‘Finglish’ Is the Problem
All the headlines about “financially illiterate” Americans miss something important. The language financial professionals use can be incomprehensible.
In this humorous video, David Saylor, whose job is basically “word consultant” for Invesco Van Kampen Consulting, walked around downtown Chicago and asked people to define industry terms such as “dollar-cost averaging” and “beta.”
One person got one answer right. (After watching the video, readers may need to consult Saylor’s glossary, below.) Even a seemingly simple concept – “transparent fees” – was misinterpreted. It means that fees are fully disclosed but was interpreted to mean “invisible.”
No wonder people are confused by the “Finglish” – financial English – thrown around by their mutual-fund companies, 401(k) managers, and other investment professionals, Saylor said.
Turning the tables on the industry
His work also explores the subtle distinctions people make when the industry attempts to use familiar terms, such as “guarantee” or “nest egg.”
“In some cases,” he said, “investors hear the opposite of what we are saying. It’s not what we say, it’s what people hear.”
He has learned, for example, that individuals have a healthy skepticism when they feel as if they’re being sold. They prefer that investment professionals talk about portfolio “diversity” rather than “predictability,” which they view as implausible. “Guaranteed lifetime income” is also dubious, but “protection” seems like a realistic goal.

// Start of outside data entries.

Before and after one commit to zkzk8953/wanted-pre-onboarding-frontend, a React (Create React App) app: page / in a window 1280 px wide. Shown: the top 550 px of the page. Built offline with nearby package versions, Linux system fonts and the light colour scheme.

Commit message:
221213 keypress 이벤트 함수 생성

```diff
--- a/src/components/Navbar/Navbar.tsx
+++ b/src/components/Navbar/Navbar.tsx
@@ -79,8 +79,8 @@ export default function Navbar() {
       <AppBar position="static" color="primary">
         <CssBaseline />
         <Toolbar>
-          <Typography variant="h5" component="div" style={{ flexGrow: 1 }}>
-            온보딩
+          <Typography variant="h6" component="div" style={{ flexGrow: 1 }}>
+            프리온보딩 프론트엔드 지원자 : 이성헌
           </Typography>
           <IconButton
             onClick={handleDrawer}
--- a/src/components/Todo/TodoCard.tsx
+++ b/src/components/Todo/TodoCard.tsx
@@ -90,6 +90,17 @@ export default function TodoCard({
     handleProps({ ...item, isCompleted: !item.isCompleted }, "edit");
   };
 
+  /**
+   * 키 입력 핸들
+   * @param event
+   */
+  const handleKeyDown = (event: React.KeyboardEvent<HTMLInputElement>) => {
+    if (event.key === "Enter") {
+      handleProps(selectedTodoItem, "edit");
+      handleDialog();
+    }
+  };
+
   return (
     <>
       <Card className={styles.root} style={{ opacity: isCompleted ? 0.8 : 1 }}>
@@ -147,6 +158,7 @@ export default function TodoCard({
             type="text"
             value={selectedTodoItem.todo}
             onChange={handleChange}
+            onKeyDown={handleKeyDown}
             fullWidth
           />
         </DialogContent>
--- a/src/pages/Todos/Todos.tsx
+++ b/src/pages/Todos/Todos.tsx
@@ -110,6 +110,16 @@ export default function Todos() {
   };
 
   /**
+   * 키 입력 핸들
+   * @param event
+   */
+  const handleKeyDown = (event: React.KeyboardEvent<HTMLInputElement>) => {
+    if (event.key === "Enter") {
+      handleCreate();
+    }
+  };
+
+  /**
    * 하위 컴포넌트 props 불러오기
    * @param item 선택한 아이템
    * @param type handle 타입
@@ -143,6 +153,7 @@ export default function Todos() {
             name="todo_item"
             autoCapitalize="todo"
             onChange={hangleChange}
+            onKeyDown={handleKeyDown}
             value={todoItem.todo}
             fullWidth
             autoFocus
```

Saylor “tests” different words by putting 30 people in a room. He employs a technique first used by politicians to register how people feel when they hear certain words. When a speaker uses an investment term that generates an emotion, participants turn a dial toward zero for negative emotions and toward 100 for positive emotions; 50 is neutral.
These tests also have found that people prefer “strategy,” which implies that the professional is working with the client, over “solutions,” which implies that the professional will try to dictate what should be done. But people like the term “investment income” because it implies they earned the money. But scratch the pervasive “nest egg.”

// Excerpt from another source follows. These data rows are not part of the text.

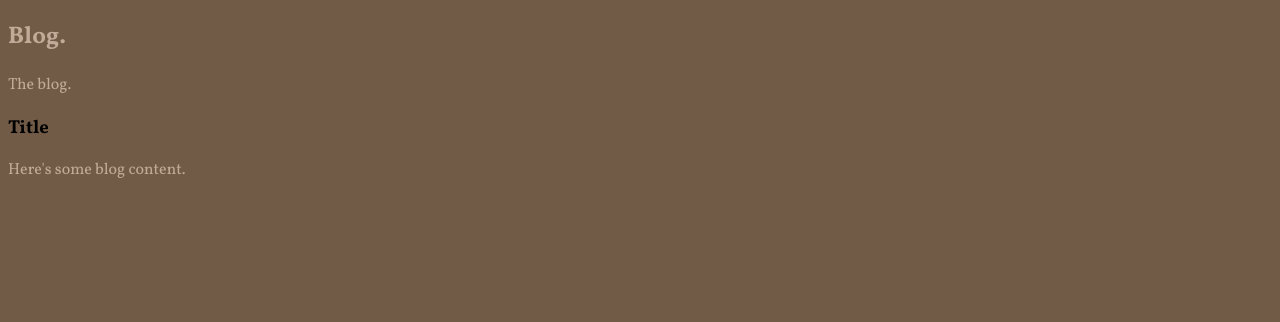
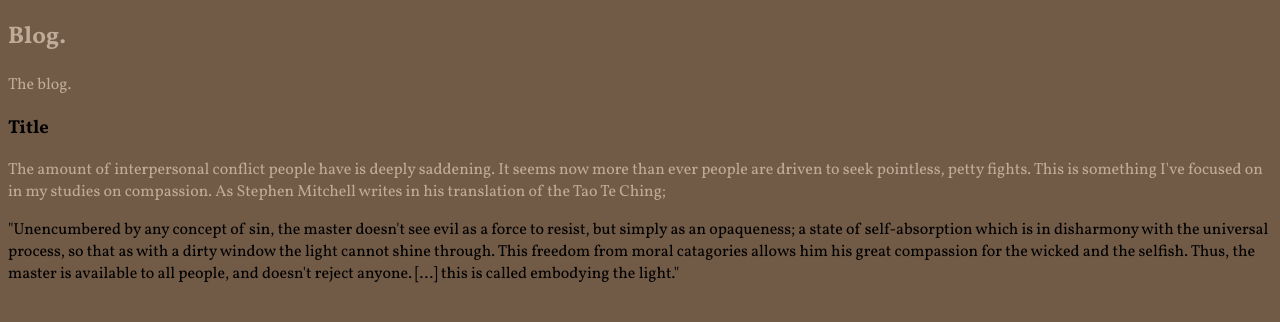
Before and after one commit to doesho/doesho.github.io, a plain HTML site: page cc2/blog/main.html in a window 1280 px wide. Drawn offline with Linux system fonts and the light colour scheme.

Commit message:
style updating, first post

```diff
--- /dev/null
+++ b/cc2/blog/blogpoststyle.css
@@ -0,0 +1,27 @@
+/* full page stuff */
+
+html * {
+    font-family: Vollkorn, serif;
+    background-color: #715a46;
+}
+
+::selection {
+    background: #8f786b;
+}
+
+h1 {
+    color: #c0ab99;
+}
+
+p {
+    color: #c0ab99;
+}
+
+a {
+    text-decoration: none;
+    color: rosybrown;
+}
+
+a:hover{
+    color: tan;
+}
--- a/cc2/blog/main.html
+++ b/cc2/blog/main.html
@@ -28,7 +28,12 @@
         <div class="BlogEntry">
             <h3 class="BlogEntryTitle">Title</h3>
             <div class="BlogEntryContents">
-                <p>Here's some blog content.</p>
+                <p>The amount of interpersonal conflict people have is deeply saddening. It seems now more than ever people are driven to seek pointless, petty fights.
+                This is something I've focused on in my studies on compassion. As Stephen Mitchell writes in his translation of the Tao Te Ching;<br />
+                <div class="Quote">"Unencumbered by any concept of sin, the master doesn't see evil as a force to resist, but simply as an opaqueness; a state of self-absorption which is in disharmony
+                    with the universal process, so that as with a dirty window the light cannot shine through. This freedom from moral catagories allows him his great compassion for the wicked and
+                    the selfish. Thus, the master is available to all people, and doesn't reject anyone. [...] this is called embodying the light."</div>
+                </p>
             </div>
         </div>
     </section>
```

Saylor said one woman in a focus group asked, “What am I? A bird?”
The investing public seems savvy after all.
- beta: compares the volatility of an investment to the volatility of a benchmark, such as the S&P 500 index. A beta of 1.0 means the investment has gained or lost as much as the benchmark, while a beta of 0.5 means the investment has a history of half the gains and half the losses, and is more stable.
- bottom-up analysis: rather than starting at the macroeconomic level and drilling down through the industry to the company’s stock, bottom-up investing is based on analyzing the underlying strength of a company’s markets, prospects, and finances.
- dollar-cost averaging: investing incremental amounts in a stock or mutual fund in order to reduce risk by purchasing the security at various market prices.
- large-cap value: “blue chip” companies with stock prices that are low relative to the value of the company itself.
- open architecture: investors are not locked into a few proprietary products offered by their financial company and can choose from a variety of outside products.
- transparent fees: full disclosure of investment management, service, and other fees.